The church of St. Martin is situated in the corner of the village called 'The Nook' which has an open area surrounded by cottages. The above view of the church was taken from the lane on the north side where the 15th century tower and the 18th century nave can be better seen.
Joan Eyre, heiress of nearby Padley Manor had the stone church built in thanksgiving for the safe return from Agincourt (1415) of her husband, Robert of Highlow Hall. Local folklore says that they met at 'St. Martin's Well' as the nearby springs of water were called by then. A wooden church was probably already on the site. After a fire destroyed the nave of the 15th century church it was rebuilt by a local stonemason who was also involved in the building of the stables at Chatsworth House. It's unusual because of its octagonal shape which was based on the Palladian 'Rotunda' style of architecture of the period. The vestry and west doorway are 19th century additions.
The box pews in the nave are arranged around the octagonal walls in a semi-circular fashion, which is also unusual. I found the arrangement and the plain, simple interior appealing. This is a place where men and women have worshipped over the centuries and continue to do so and I was very aware of this as I noticed every detail and absorbed the peaceful atmosphere.
" Although popularly known as the Roman Baths, there is no evidence that the Romans ever built a bath here. Roman coins have been found locally, so possibly offerings were made at the spring, In the Middle Ages the water was believed to have curative properties and the nearby church is dedicated to St. Martin, the patron saint of cripples. The spring has a constant temperature of 63 degrees Fahrenheit
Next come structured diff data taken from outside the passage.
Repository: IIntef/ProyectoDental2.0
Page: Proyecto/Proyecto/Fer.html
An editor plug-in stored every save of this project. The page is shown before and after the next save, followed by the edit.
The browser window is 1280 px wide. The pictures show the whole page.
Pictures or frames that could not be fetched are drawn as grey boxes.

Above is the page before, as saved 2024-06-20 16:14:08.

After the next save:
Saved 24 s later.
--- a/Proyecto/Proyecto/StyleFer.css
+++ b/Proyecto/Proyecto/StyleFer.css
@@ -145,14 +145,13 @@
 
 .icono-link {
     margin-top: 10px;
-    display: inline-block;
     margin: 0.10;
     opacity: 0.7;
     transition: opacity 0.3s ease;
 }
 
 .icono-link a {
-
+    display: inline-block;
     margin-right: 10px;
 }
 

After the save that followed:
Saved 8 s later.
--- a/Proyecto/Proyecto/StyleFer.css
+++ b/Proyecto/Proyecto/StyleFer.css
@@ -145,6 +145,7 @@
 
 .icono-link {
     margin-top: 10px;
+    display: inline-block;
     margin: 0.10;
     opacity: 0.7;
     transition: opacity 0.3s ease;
In 1734 Dr. Short's Treatise on Mineral Waters claimed that the water could be 'drunk more freely and safely than at Buxton as it is cooler'. "
(Information taken from the above plaque at the site - click on to read more).